Using the listing below, work out how many lines include the word "README". Only the number is to be given.
[[ RECORDS PROVIDED open ]]
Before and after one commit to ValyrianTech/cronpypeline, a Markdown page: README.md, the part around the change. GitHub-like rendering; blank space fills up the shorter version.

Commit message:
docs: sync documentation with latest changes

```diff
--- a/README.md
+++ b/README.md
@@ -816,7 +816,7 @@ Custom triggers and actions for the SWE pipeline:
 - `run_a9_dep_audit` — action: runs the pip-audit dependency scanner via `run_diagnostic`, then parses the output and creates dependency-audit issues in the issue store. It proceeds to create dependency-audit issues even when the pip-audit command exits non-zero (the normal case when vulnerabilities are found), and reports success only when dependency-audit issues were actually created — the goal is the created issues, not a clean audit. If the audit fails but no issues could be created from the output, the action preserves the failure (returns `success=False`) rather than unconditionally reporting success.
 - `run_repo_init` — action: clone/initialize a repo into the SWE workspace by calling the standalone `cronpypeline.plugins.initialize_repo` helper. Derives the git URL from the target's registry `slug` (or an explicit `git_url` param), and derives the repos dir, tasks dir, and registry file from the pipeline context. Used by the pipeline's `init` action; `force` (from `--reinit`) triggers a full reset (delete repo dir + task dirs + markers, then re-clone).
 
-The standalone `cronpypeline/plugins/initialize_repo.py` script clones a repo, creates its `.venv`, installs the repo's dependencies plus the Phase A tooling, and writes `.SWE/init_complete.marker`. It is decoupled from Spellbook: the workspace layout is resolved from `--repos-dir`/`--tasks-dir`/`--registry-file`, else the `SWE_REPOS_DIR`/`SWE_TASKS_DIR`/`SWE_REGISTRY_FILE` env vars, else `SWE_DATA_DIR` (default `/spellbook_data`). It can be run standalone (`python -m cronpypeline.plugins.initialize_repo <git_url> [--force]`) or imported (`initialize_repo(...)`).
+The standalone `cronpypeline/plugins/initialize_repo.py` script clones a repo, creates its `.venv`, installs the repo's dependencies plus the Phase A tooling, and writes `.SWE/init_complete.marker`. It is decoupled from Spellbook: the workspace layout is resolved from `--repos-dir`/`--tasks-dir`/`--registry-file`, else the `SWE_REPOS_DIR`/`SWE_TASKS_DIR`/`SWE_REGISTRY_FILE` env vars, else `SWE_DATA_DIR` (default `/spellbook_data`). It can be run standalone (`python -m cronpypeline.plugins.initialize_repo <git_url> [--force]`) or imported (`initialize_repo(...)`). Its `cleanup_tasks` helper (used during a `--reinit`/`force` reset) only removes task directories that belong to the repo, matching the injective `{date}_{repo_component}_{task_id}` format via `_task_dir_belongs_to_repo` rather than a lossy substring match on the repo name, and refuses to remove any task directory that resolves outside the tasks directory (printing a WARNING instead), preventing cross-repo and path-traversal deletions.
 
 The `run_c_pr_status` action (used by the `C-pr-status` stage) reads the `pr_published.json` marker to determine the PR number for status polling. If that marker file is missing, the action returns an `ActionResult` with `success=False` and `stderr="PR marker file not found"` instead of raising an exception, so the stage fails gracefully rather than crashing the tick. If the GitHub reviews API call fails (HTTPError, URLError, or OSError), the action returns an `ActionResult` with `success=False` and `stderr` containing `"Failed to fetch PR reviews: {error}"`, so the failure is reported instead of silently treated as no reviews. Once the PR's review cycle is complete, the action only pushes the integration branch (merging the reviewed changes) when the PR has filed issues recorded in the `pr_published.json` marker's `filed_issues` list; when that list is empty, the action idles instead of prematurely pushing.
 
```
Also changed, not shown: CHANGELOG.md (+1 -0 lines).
[[ RECORDS PROVIDED closed ]]
**ANSWER FOR THIS EXERCISE**:
3